◆ **Task prompt**:
Search the listing for the word "valor" and copy every line where it turns up.

◆ **Records provided**:

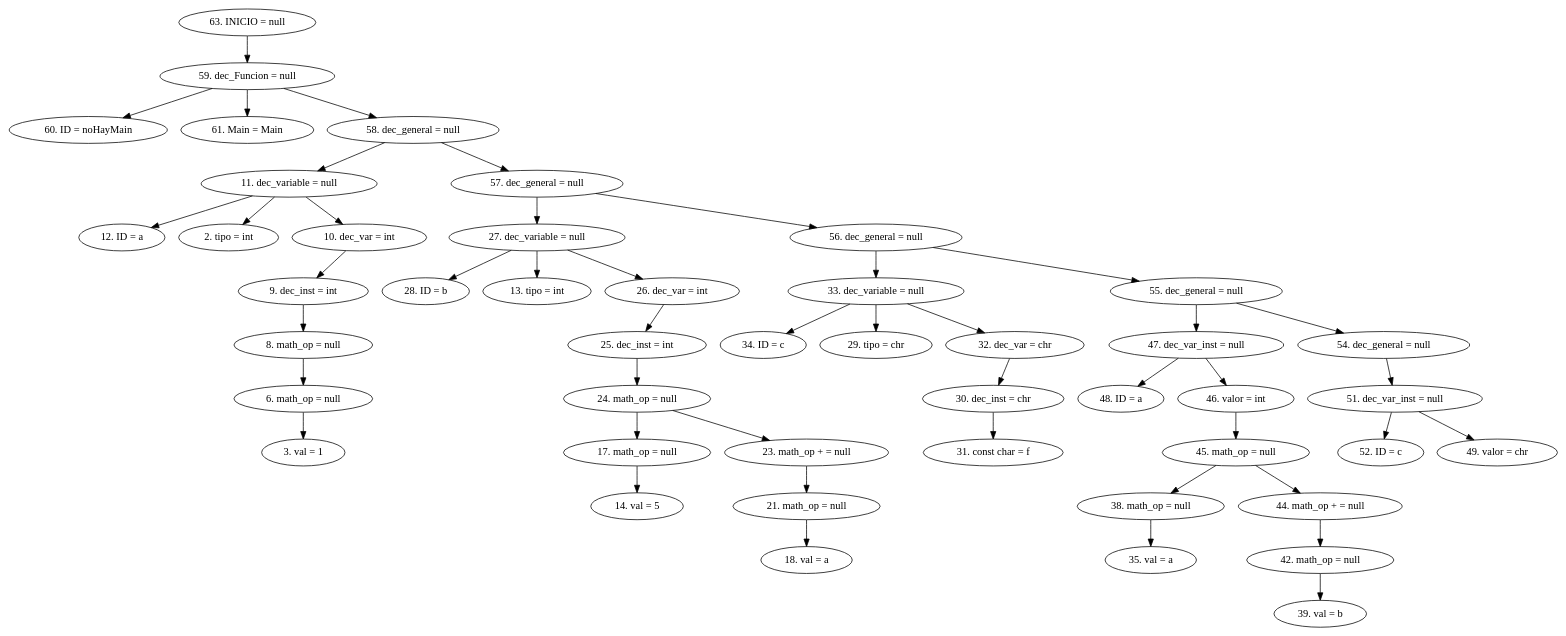
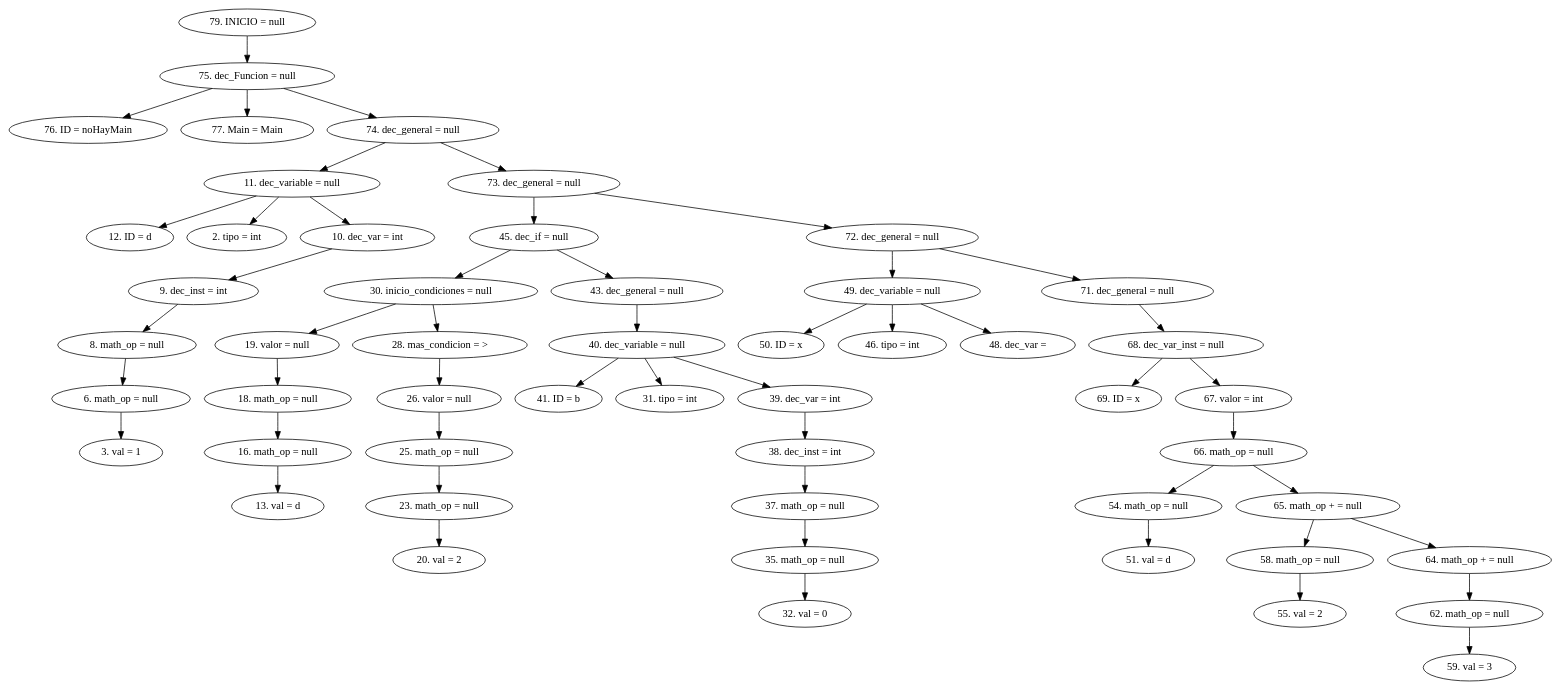
Before and after one commit to CarlosSosVos/NACHTs: the diagram in AST.dot, drawn with Graphviz. The commit also changed 15 other files, not shown here.

```diff
--- a/AST.dot
+++ b/AST.dot
@@ -1,49 +1,55 @@
 digraph G {
-"63. INICIO = null"->"59. dec_Funcion = null"
-"59. dec_Funcion = null"->"60. ID = noHayMain"
-"59. dec_Funcion = null"->"61. Main = Main"
-"59. dec_Funcion = null"->"58. dec_general = null"
-"58. dec_general = null"->"11. dec_variable = null"
-"11. dec_variable = null"->"12. ID = a"
+"79. INICIO = null"->"75. dec_Funcion = null"
+"75. dec_Funcion = null"->"76. ID = noHayMain"
+"75. dec_Funcion = null"->"77. Main = Main"
+"75. dec_Funcion = null"->"74. dec_general = null"
+"74. dec_general = null"->"11. dec_variable = null"
+"11. dec_variable = null"->"12. ID = d"
 "11. dec_variable = null"->"2. tipo = int"
 "11. dec_variable = null"->"10. dec_var = int"
 "10. dec_var = int"->"9. dec_inst = int"
 "9. dec_inst = int"->"8. math_op = null"
 "8. math_op = null"->"6. math_op = null"
 "6. math_op = null"->"3. val = 1"
-"58. dec_general = null"->"57. dec_general = null"
-"57. dec_general = null"->"27. dec_variable = null"
-"27. dec_variable = null"->"28. ID = b"
-"27. dec_variable = null"->"13. tipo = int"
-"27. dec_variable = null"->"26. dec_var = int"
-"26. dec_var = int"->"25. dec_inst = int"
-"25. dec_inst = int"->"24. math_op = null"
-"24. math_op = null"->"17. math_op = null"
-"17. math_op = null"->"14. val = 5"
-"24. math_op = null"->"23. math_op + = null"
-"23. math_op + = null"->"21. math_op = null"
-"21. math_op = null"->"18. val = a"
-"57. dec_general = null"->"56. dec_general = null"
-"56. dec_general = null"->"33. dec_variable = null"
-"33. dec_variable = null"->"34. ID = c"
-"33. dec_variable = null"->"29. tipo = chr"
-"33. dec_variable = null"->"32. dec_var = chr"
-"32. dec_var = chr"->"30. dec_inst = chr"
-"30. dec_inst = chr"->"31. const char = f"
-"56. dec_general = null"->"55. dec_general = null"
-"55. dec_general = null"->"47. dec_var_inst = null"
-"47. dec_var_inst = null"->"48. ID = a"
-"47. dec_var_inst = null"->"46. valor = int"
-"46. valor = int"->"45. math_op = null"
-"45. math_op = null"->"38. math_op = null"
-"38. math_op = null"->"35. val = a"
-"45. math_op = null"->"44. math_op + = null"
-"44. math_op + = null"->"42. math_op = null"
-"42. math_op = null"->"39. val = b"
-"55. dec_general = null"->"54. dec_general = null"
-"54. dec_general = null"->"51. dec_var_inst = null"
-"51. dec_var_inst = null"->"52. ID = c"
-"51. dec_var_inst = null"->"49. valor = chr"
+"74. dec_general = null"->"73. dec_general = null"
+"73. dec_general = null"->"45. dec_if = null"
+"45. dec_if = null"->"30. inicio_condiciones = null"
+"30. inicio_condiciones = null"->"19. valor = null"
+"19. valor = null"->"18. math_op = null"
+"18. math_op = null"->"16. math_op = null"
+"16. math_op = null"->"13. val = d"
+"30. inicio_condiciones = null"->"28. mas_condicion = >"
+"28. mas_condicion = >"->"26. valor = null"
+"26. valor = null"->"25. math_op = null"
+"25. math_op = null"->"23. math_op = null"
+"23. math_op = null"->"20. val = 2"
+"45. dec_if = null"->"43. dec_general = null"
+"43. dec_general = null"->"40. dec_variable = null"
+"40. dec_variable = null"->"41. ID = b"
+"40. dec_variable = null"->"31. tipo = int"
+"40. dec_variable = null"->"39. dec_var = int"
+"39. dec_var = int"->"38. dec_inst = int"
+"38. dec_inst = int"->"37. math_op = null"
+"37. math_op = null"->"35. math_op = null"
+"35. math_op = null"->"32. val = 0"
+"73. dec_general = null"->"72. dec_general = null"
+"72. dec_general = null"->"49. dec_variable = null"
+"49. dec_variable = null"->"50. ID = x"
+"49. dec_variable = null"->"46. tipo = int"
+"49. dec_variable = null"->"48. dec_var = "
+"72. dec_general = null"->"71. dec_general = null"
+"71. dec_general = null"->"68. dec_var_inst = null"
+"68. dec_var_inst = null"->"69. ID = x"
+"68. dec_var_inst = null"->"67. valor = int"
+"67. valor = int"->"66. math_op = null"
+"66. math_op = null"->"54. math_op = null"
+"54. math_op = null"->"51. val = d"
+"66. math_op = null"->"65. math_op + = null"
+"65. math_op + = null"->"58. math_op = null"
+"58. math_op = null"->"55. val = 2"
+"65. math_op + = null"->"64. math_op + = null"
+"64. math_op + = null"->"62. math_op = null"
+"62. math_op = null"->"59. val = 3"
 
 
 }
```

◆ **Written solution**:
-"47. dec_var_inst = null"->"46. valor = int"
-"46. valor = int"->"45. math_op = null"
-"51. dec_var_inst = null"->"49. valor = chr"
+"30. inicio_condiciones = null"->"19. valor = null"
+"19. valor = null"->"18. math_op = null"
+"28. mas_condicion = >"->"26. valor = null"
+"26. valor = null"->"25. math_op = null"
+"68. dec_var_inst = null"->"67. valor = int"
+"67. valor = int"->"66. math_op = null"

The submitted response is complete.